Bowman added that students also do not usually socialize with their professors outside of the classroom. At the meet-and-greet, faculty from various departments will introduce themselves to students in order to encourage networking between students and professors.
A secondary goal of the meet-and-greet is to allow students to advance their academic development in the Honors Program.
“We will work with professors to develop seminars that students are interested in and make the sections more accessible to students,” said Bowman.
The informal event will open with a brief presentation on networking tips followed by faculty introductions. After, students and professors will socialize and freely brainstorm ideas for new honors seminars. Additionally, the Honors Association will present the goals of the new club and encourage students to get involved.
The Honors Association, currently consisting of eight members, recently assembled during spring quarter. The student coordinators hope to host other events in the future, such as barbecues and beach days. Calla Martyn, a first-year Biology major and the Social Events Coordinator, said that events like these will enrich the honors experience.
“We want to make it feel more like an actual group of people than just a list of people,” said Martyn.
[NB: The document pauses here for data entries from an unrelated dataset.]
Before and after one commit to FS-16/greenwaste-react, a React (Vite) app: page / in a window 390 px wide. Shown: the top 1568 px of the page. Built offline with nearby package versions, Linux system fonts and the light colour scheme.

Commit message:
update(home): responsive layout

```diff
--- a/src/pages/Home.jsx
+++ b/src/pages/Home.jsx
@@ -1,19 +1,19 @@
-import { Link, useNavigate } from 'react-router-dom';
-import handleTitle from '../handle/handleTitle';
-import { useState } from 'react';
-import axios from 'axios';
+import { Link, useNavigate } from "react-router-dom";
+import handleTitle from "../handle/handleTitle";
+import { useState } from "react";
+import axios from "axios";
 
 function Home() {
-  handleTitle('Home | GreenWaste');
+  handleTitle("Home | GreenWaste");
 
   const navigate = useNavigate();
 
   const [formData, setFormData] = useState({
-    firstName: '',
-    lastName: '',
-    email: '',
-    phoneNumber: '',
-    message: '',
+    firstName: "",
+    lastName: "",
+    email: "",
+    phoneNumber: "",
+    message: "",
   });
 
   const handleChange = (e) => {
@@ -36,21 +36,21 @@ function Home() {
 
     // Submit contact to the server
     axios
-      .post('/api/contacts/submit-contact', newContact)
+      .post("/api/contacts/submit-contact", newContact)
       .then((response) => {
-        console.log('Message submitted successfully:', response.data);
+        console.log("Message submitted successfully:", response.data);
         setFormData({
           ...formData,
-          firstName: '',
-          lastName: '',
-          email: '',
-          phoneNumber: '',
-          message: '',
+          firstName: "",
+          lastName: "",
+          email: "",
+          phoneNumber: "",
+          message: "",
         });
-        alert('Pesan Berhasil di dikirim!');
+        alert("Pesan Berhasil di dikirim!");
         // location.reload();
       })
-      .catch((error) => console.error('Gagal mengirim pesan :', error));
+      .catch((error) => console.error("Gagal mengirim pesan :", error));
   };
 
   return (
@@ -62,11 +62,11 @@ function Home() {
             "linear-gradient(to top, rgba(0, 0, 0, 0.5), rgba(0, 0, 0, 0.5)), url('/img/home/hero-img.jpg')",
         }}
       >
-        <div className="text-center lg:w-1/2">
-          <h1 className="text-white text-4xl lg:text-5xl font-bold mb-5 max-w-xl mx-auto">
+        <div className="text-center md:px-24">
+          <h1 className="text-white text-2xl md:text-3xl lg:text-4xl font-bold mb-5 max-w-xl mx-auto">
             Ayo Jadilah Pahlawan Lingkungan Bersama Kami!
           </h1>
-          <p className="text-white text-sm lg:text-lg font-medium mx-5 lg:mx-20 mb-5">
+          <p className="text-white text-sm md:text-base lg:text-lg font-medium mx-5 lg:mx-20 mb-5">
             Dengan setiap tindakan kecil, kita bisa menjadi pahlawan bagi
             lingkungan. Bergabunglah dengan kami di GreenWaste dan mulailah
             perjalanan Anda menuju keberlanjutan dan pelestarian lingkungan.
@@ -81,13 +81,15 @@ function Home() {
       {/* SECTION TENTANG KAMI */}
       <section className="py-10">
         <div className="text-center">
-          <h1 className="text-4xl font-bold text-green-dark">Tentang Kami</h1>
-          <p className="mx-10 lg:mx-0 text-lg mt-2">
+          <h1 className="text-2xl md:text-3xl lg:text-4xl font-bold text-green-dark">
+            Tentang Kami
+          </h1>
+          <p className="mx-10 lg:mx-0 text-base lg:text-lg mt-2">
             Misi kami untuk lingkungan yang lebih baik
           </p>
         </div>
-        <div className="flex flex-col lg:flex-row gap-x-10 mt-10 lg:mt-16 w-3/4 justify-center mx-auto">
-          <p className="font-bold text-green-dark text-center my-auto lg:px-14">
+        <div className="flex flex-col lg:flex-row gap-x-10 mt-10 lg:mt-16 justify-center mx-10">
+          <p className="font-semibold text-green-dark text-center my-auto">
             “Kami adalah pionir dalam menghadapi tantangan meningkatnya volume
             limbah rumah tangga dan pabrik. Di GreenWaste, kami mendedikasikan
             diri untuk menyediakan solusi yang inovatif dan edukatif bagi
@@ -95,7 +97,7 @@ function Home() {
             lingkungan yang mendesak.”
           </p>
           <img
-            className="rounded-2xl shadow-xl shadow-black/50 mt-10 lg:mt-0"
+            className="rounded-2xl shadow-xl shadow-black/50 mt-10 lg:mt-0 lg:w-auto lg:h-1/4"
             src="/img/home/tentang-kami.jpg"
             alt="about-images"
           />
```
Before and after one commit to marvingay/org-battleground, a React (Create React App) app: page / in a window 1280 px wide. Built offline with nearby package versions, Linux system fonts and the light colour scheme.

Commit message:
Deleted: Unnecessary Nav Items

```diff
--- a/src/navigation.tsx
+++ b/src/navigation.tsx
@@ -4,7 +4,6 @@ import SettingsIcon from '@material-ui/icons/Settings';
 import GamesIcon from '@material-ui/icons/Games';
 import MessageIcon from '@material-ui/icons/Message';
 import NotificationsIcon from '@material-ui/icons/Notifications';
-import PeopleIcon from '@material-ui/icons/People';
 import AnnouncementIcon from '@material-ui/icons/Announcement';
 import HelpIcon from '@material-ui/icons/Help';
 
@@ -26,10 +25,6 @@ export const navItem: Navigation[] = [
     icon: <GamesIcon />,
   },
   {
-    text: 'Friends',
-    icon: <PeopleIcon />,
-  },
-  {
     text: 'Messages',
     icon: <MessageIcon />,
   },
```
To further this camaraderie, the Honors Association hopes to revamp a mentorship program that will partner current honors students with incoming freshman. More experienced students can help new students navigate their way through the university, give them tips for success, and introduce them to opportunities, events and clubs on campus.
“That’s why I decided to become involved in the Honors Association: so we could create more of a community feel between the students, the faculty and the Honors Association,” said Bowman.